WHAT THE TASK ASKS
Pick each line containing "figure" out of the records.

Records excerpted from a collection
◆ ◆ ◆ ◆
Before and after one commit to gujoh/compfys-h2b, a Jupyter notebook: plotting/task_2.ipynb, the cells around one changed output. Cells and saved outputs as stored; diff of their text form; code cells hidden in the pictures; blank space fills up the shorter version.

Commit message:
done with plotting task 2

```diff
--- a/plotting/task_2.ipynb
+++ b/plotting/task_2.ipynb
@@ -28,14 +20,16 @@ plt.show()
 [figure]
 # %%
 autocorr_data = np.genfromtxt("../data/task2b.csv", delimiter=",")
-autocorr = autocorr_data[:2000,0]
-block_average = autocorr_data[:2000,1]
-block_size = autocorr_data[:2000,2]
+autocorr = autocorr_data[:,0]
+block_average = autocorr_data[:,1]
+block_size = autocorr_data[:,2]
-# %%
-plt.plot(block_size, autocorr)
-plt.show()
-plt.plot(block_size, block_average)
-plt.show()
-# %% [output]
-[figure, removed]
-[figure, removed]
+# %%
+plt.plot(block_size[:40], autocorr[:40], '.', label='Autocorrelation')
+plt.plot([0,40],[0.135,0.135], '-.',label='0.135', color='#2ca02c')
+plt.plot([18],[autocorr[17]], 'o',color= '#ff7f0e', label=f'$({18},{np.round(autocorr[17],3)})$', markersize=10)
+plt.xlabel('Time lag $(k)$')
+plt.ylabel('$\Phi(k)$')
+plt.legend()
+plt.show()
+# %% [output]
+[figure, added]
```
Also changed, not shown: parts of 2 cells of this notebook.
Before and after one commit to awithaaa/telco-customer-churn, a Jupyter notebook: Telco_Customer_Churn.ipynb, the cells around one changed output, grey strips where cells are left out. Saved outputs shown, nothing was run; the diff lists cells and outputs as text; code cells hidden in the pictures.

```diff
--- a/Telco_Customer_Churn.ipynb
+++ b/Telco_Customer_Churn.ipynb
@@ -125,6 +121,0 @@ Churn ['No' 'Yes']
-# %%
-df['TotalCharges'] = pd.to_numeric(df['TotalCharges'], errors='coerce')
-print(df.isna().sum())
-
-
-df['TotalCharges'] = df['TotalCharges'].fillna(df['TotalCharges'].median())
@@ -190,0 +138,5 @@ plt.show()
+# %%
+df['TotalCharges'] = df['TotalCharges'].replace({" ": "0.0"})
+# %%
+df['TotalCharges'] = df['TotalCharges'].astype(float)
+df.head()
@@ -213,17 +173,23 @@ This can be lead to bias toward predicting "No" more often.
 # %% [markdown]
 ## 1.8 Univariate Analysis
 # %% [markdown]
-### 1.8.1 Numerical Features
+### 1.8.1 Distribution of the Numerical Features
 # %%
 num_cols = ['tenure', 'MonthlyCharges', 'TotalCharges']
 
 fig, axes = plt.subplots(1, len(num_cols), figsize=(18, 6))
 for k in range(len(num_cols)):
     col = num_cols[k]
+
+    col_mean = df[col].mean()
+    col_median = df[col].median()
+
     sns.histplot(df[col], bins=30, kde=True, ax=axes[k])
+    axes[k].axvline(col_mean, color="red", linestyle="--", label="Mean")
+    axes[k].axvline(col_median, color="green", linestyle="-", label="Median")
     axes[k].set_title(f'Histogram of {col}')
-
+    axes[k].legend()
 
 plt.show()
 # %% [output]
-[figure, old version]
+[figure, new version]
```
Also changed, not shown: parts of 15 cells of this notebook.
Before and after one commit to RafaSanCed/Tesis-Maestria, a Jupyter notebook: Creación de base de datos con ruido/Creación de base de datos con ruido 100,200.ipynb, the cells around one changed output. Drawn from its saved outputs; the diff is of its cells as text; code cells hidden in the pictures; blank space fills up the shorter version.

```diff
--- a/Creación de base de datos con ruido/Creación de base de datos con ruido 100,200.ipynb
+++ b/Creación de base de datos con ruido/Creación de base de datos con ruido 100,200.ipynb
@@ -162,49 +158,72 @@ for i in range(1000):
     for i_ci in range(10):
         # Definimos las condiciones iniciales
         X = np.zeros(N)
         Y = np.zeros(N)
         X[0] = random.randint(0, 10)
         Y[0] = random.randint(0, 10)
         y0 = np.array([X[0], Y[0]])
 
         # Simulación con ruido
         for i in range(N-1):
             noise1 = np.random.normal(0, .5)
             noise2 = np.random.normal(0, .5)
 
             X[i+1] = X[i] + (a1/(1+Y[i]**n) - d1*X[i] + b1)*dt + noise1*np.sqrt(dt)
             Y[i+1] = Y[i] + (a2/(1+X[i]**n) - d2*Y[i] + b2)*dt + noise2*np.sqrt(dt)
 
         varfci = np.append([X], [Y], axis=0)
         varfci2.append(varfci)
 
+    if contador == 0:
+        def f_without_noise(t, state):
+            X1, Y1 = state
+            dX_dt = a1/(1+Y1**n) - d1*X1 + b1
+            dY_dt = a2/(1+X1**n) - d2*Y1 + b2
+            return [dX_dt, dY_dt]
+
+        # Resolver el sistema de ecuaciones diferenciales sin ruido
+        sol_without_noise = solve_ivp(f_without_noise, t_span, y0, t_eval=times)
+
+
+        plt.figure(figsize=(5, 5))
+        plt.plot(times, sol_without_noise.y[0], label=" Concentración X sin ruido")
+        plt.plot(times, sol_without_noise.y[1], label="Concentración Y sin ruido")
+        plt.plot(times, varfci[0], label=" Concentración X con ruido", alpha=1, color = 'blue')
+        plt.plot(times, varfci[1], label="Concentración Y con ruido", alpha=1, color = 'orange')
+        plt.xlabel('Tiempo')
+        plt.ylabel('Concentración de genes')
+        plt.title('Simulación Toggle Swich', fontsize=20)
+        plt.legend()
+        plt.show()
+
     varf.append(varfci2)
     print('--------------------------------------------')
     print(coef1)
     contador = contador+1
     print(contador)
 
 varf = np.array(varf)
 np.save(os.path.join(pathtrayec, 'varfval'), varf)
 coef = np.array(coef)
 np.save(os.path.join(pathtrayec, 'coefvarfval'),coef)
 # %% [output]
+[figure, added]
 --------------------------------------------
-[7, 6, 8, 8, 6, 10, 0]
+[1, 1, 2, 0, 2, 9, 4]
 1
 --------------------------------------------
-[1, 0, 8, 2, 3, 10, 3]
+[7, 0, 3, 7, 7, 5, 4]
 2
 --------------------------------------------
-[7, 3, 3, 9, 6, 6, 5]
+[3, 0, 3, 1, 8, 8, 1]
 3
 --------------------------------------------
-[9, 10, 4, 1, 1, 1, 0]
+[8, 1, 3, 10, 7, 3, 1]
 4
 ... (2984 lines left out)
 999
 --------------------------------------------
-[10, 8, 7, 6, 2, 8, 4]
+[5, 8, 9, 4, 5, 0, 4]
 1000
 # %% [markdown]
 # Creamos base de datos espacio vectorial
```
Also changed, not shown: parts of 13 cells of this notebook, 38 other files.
◆ ◆ ◆ ◆
COMPLETED EXERCISE
 [figure]
-[figure, removed]
-[figure, removed]
+[figure, added]
-[figure, old version]
+[figure, new version]
+        plt.figure(figsize=(5, 5))
+[figure, added]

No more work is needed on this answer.